Try it |
Please reproduce the entries below exactly, leaving the pictures out.
※
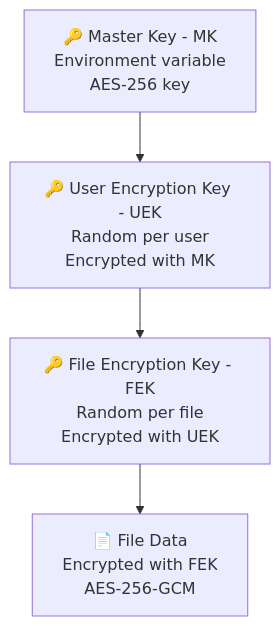
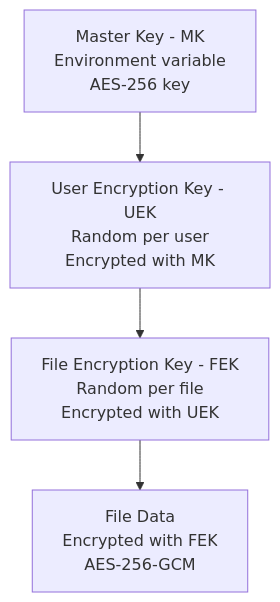
The second of 10 diagrams in docs/02-architecture.md (MariaDB-Hackathon-MY-2026/securevault), drawn with Mermaid before and after one commit. The commit also changed other lines of this file and 16 other files, not shown here.

````diff
--- a/docs/02-architecture.md
+++ b/docs/02-architecture.md
@@ -61,7 +74,6 @@
 ```mermaid
 graph TD
-    MK["🔑 Master Key - MK<br/>Environment variable<br/>AES-256 key"]
-    --> UEK["🔑 User Encryption Key - UEK<br/>Random per user<br/>Encrypted with MK"]
-    --> FEK["🔑 File Encryption Key - FEK<br/>Random per file<br/>Encrypted with UEK"]
-    --> FILE["📄 File Data<br/>Encrypted with FEK<br/>AES-256-GCM"]
+    MK["Master Key - MK<br/>Environment variable<br/>AES-256 key"] --> UEK["User Encryption Key - UEK<br/>Random per user<br/>Encrypted with MK"]
+    UEK --> FEK["File Encryption Key - FEK<br/>Random per file<br/>Encrypted with UEK"]
+    FEK --> FILE["File Data<br/>Encrypted with FEK<br/>AES-256-GCM"]
 ```
````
※
Task answer |
The second of 10 diagrams in docs/02-architecture.md (MariaDB-Hackathon-MY-2026/securevault), drawn with Mermaid before and after one commit. The commit also changed other lines of this file and 16 other files, not shown here.

````diff
--- a/docs/02-architecture.md
+++ b/docs/02-architecture.md
@@ -61,7 +74,6 @@
 ```mermaid
 graph TD
-    MK["🔑 Master Key - MK<br/>Environment variable<br/>AES-256 key"]
-    --> UEK["🔑 User Encryption Key - UEK<br/>Random per user<br/>Encrypted with MK"]
-    --> FEK["🔑 File Encryption Key - FEK<br/>Random per file<br/>Encrypted with UEK"]
-    --> FILE["📄 File Data<br/>Encrypted with FEK<br/>AES-256-GCM"]
+    MK["Master Key - MK<br/>Environment variable<br/>AES-256 key"] --> UEK["User Encryption Key - UEK<br/>Random per user<br/>Encrypted with MK"]
+    UEK --> FEK["File Encryption Key - FEK<br/>Random per file<br/>Encrypted with UEK"]
+    FEK --> FILE["File Data<br/>Encrypted with FEK<br/>AES-256-GCM"]
 ```
````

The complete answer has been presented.